My understanding of how derivations on commutative rings are like derivatives is that a derivation on $R$ is differentiation with respect to a vector field on $\text{Spec}(R)$. But derivations are supposed to be thought of as like derivatives in a wider context than commutative rings, and I don't really understand how.

Take anti-derivations on the exterior algebra of differential forms on a manifold, for instance. The exterior derivative and Lie derivatives both give you information about infinitesimal change in a differential form, but the interior derivative is defined pointwise, as an anti-derivation on the exterior algebra of the tangent space at each point, which ruins any attempt to think of anti-derivations on differential forms as capturing some information about infinitesimal change. So how can you think about interior differentiation as being like a derivative in any more concrete sense than that it obeys similar syntactic rules? More generally, how can you think about anti-derivations on exterior algebras (or more generally still, on anti-commutative graded rings) as being like a derivative?

There's also derivations on non-commutative rings. The adjoint action of an element of a ring $\text{ad}_x(y):=xy-yx$ is a derivation, but I don't see the significance of this. For example, the Pincherle derivative seems to act like a sort of "differentiation with respect to $d/dx$" insofar as it sends $d/dx$ to $1$, and the fact that it is a derivation forces certain other facts that this heutristic naively suggests to be true (for instance, that the shift operator $S_1=e^{d/dx}$ is its own Pincherle derivative). Is there some more precise way to describe the Pincherle derivative as differentiation with respect to $d/dx$? What about a way to characterize arbitrary derivations on non-commutative rings?

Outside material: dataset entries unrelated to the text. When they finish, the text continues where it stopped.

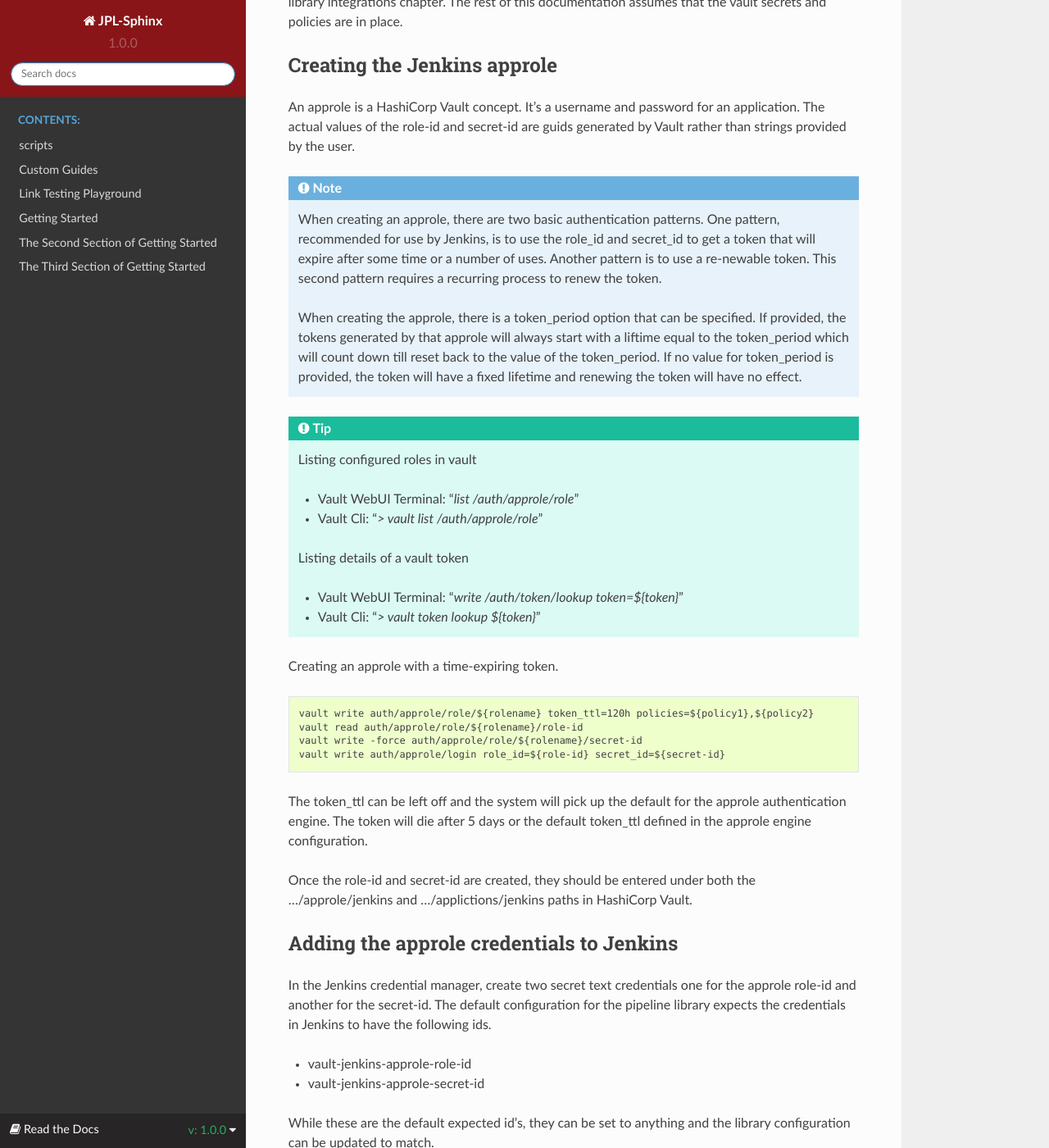
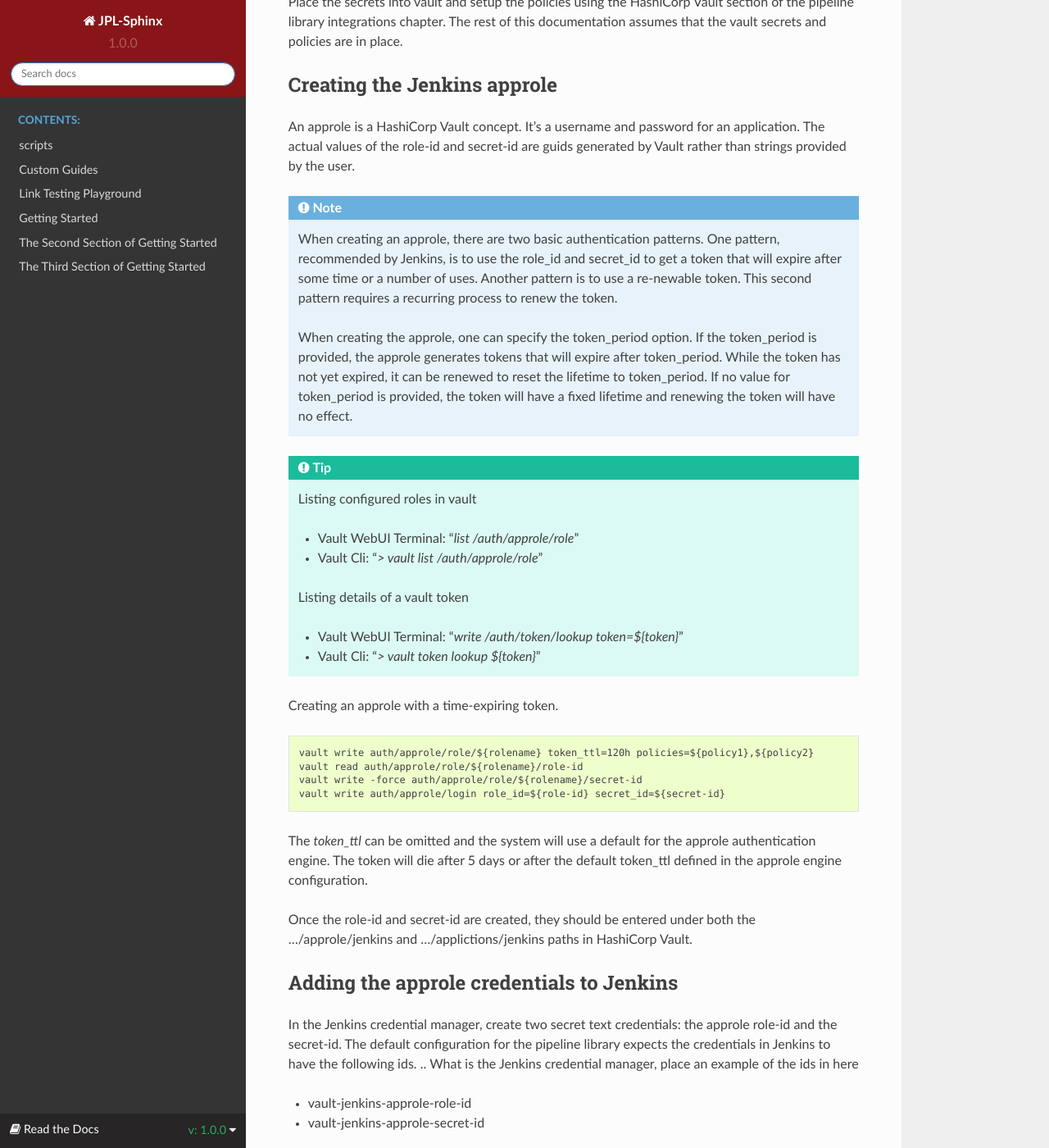
Before and after one commit to Keysight/jpl-sphinx, a Sphinx documentation site: the page built from docs/custom/kpl-setup-and-configuration/01-vault.rst, in a window 1280 px wide and 1400 px high, scrolled down 489 px. Shown: the whole window at 82% size. Built offline with Sphinx 7.4.7 and the Read the Docs theme 2.0.0, drawn with Linux system fonts in a browser that asks for light colours; some of the changed text lies outside the part shown.

Commit message:
vault restructure

```diff
--- a/docs/custom/kpl-setup-and-configuration/01-vault.rst
+++ b/docs/custom/kpl-setup-and-configuration/01-vault.rst
@@ -6,11 +6,11 @@
 process is not. The process described here is the setup for the integration
 between Vault and Jenkins.
 
-There are two parts of the Vault integration.
+There are three parts of the Vault integration.
 # Place secrets into a key-value secret engine, create the access policies, and put the
 newly-created paths into the jenkins instance configuration file. See :ref:`Setting up the HashiCorp Vault key-value secrets`
-# Create an approle inside of vault and add both the role-id and secret-id
-to the Jenkins credential manager. See :ref:`Creating the Jenkins approle`
+# Create an approle inside of vault :ref:`Creating the Jenkins approle`
+# Add both the role-id and secret-id to the Jenkins credential manager. See :ref:`Adding the approle credentials to Jenkins`
 
 The order of these steps is important as we
 need the access policies to create the approle.
@@ -34,15 +34,14 @@
 .. note::
 
    When creating an approle, there are two basic authentication patterns. One
-   pattern, recommended for use by Jenkins, is to use the role_id and secret_id
+   pattern, recommended by Jenkins, is to use the role_id and secret_id
    to get a token that will expire after some time or a number of uses. Another
    pattern is to use a re-newable token. This second pattern requires a recurring
    process to renew the token.
 
-   When creating the approle, there is a token_period option that can be
-   specified. If provided, the tokens generated by that approle will always start
-   with a liftime equal to the token_period which will count down till reset back
-   to the value of the token_period. If no value for token_period is provided,
+   When creating the approle, one can specify the token_period option. If the token_period is provided,
+   the approle generates tokens that will expire after token_period. While the token has not yet expired,
+   it can be renewed to reset the lifetime to token_period. If no value for token_period is provided,
    the token will have a fixed lifetime and renewing the token will have no
    effect.
 
@@ -67,8 +66,8 @@
    vault write -force auth/approle/role/${rolename}/secret-id
    vault write auth/approle/login role_id=${role-id} secret_id=${secret-id}
 
-The token_ttl can be left off and the system will pick up the default for the
-approle authentication engine. The token will die after 5 days or the default
+The `token_ttl` can be omitted and the system will use a default for the
+approle authentication engine. The token will die after 5 days or after the default
 token_ttl defined in the approle engine configuration.
 
 Once the role-id and secret-id are created, they should be entered under both
@@ -77,9 +76,10 @@
 Adding the approle credentials to Jenkins
 -----------------------------------------
 
-In the Jenkins credential manager, create two secret text credentials one for
-the approle role-id and another for the secret-id. The default configuration for
+In the Jenkins credential manager, create two secret text credentials:
+the approle role-id and the secret-id. The default configuration for
 the pipeline library expects the credentials in Jenkins to have the following ids.
+.. What is the Jenkins credential manager, place an example of the ids in here
 
 * vault-jenkins-approle-role-id
 * vault-jenkins-approle-secret-id
```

How about derivations on Lie algebras? The Jacobi identity can be interpreted as saying that adjoint actions are derivations, but as in the analogous fact I mentioned for derivations on non-commutative rings, I'm curious about what the significance of this is. And about how to think of arbitrary derivations on Lie algebras.